Additionally, don't be afraid to reach out to a loved one if you are feeling overwhelmed and just need an ear or some advice. There is no shame in feeling exhausted or underprepared; parenting doesn't come with a handbook, and even the most ferociously dedicated parents struggle with helping their ADHD affected children.

Get Help From A Professional

If your child is having a difficult time adjusting to your new schedule or you feel they would be better served by a professional, consider reaching out to a licensed professional.


There are many medications that are safe and proven effective for ADHD that will help you and your child tremendously. A therapist can also help you to enrich certain aspects of your schedule.

A therapist who specializes in attention deficit disorders can have invaluable outlook regarding how to help a child with ADHD. They also know the right questions to ask to see just what will work for your child the best.
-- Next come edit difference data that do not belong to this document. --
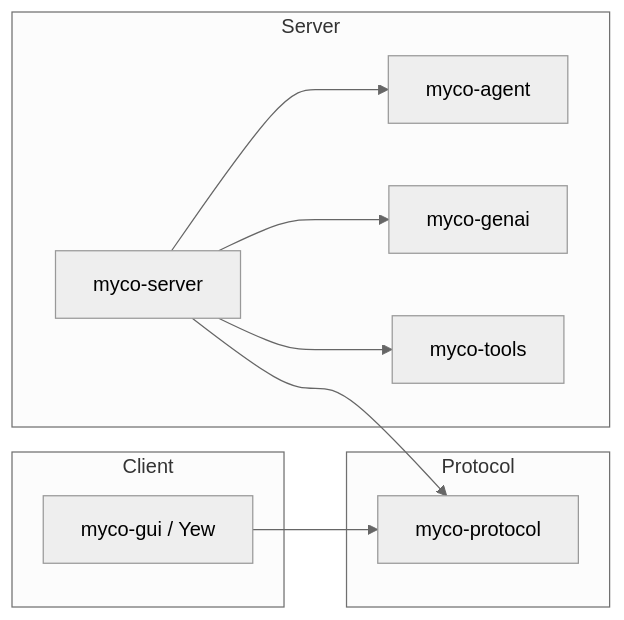
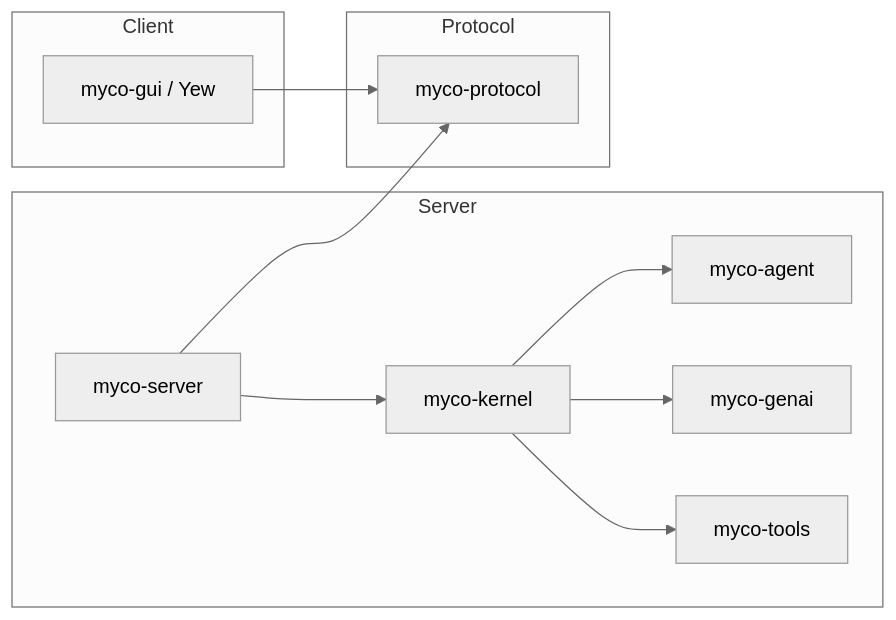
The diagram in DESIGN.md (tsnl/myco), drawn with Mermaid (neutral theme) before and after one commit. The commit also changed other lines of this file, not shown here.

Commit message:
Separate kernel API and simplify agent state

````diff
--- a/DESIGN.md
+++ b/DESIGN.md
@@ -7,16 +7,17 @@
 ```mermaid
 flowchart LR
     subgraph Server
-        server[myco-server] --> agent[myco-agent]
-        server --> genai[myco-genai]
-        server --> tools[myco-tools]
+        server[myco-server] --> kernel[myco-kernel]
+        kernel --> agent[myco-agent]
+        kernel --> genai[myco-genai]
+        kernel --> tools[myco-tools]
     end
     subgraph Protocol
         protocol[myco-protocol]
     end
     subgraph Client
         gui[myco-gui / Yew]
     end
     server --> protocol
     gui --> protocol
 ```
````
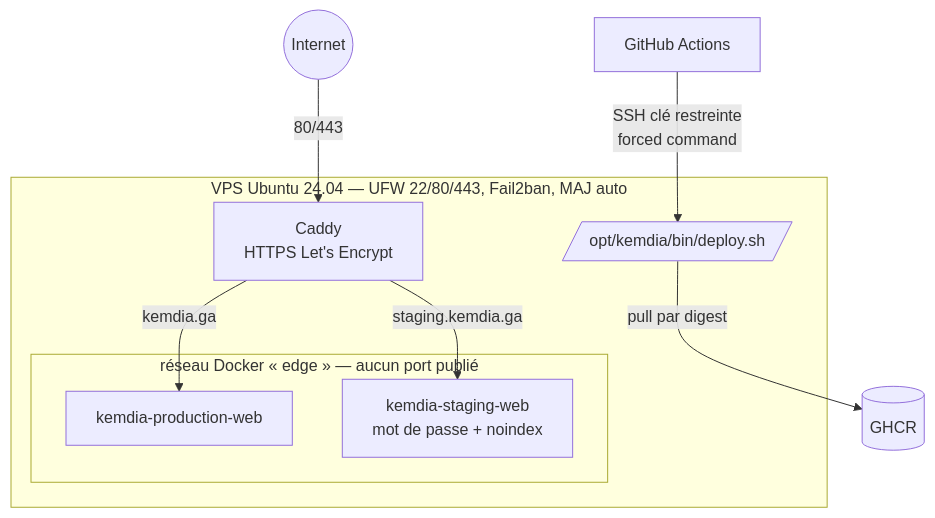
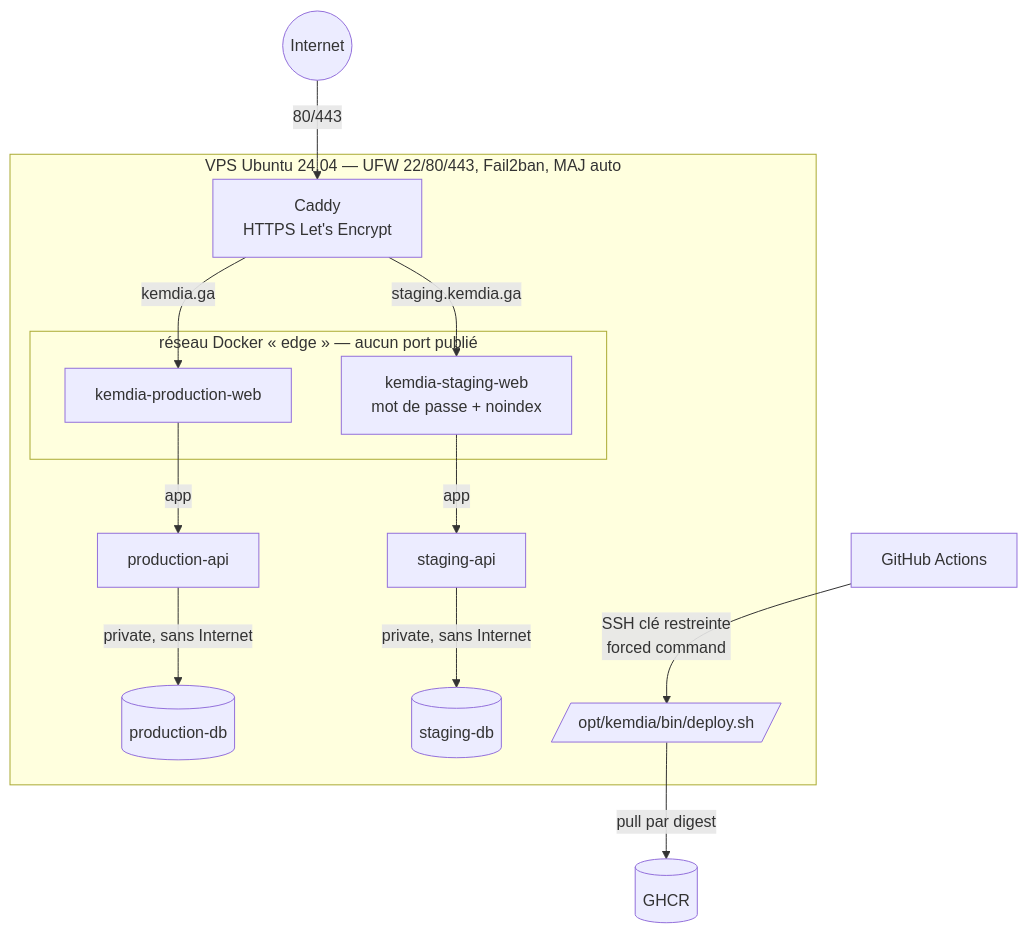
Diagram 20 of 21 in docs/architecture/cahier-architecture.md (levy-kombila/kemdia), drawn with Mermaid before and after one commit. The commit also changed other lines of this file and 10 other files, not shown here.

````diff
--- a/docs/architecture/cahier-architecture.md
+++ b/docs/architecture/cahier-architecture.md
@@ -1521,16 +1522,18 @@
 ```mermaid
 flowchart TB
     internet((Internet)) -->|80/443| caddy
     subgraph vps[VPS Ubuntu 24.04 — UFW 22/80/443, Fail2ban, MAJ auto]
       caddy[Caddy<br/>HTTPS Let's Encrypt]
       subgraph edge[réseau Docker « edge » — aucun port publié]
         prod[kemdia-production-web]
         stg[kemdia-staging-web<br/>mot de passe + noindex]
       end
+      prod -->|app| papi[production-api] -->|private, sans Internet| pdb[(production-db)]
+      stg -->|app| sapi[staging-api] -->|private, sans Internet| sdb[(staging-db)]
       caddy -->|kemdia.ga| prod
       caddy -->|staging.kemdia.ga| stg
       deploy[/opt/kemdia/bin/deploy.sh/]
     end
     gha[GitHub Actions] -->|SSH clé restreinte<br/>forced command| deploy
     deploy -->|pull par digest| ghcr[(GHCR)]
 ```
````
With some luck, you will find someone that your child can learn to trust and care for like a close friend. It is certainly never a bad thing to have someone in your corner that understands and wants to help. Your child will be set up for a lifetime of happy and healthy with the right care!

Previous Article

Sensory Overload & ADHD Interventions

Next Article

Improving Focus And Confidence: Exercise And ADHD
For Additional Help & Support With Your Concerns
Speak with a Licensed Therapist Today
The information on this page is not intended to be a substitution for diagnosis, treatment, or informed professional advice. You should not take any action or avoid taking any action without consulting with a qualified mental health professional. For more information, please read our terms of use.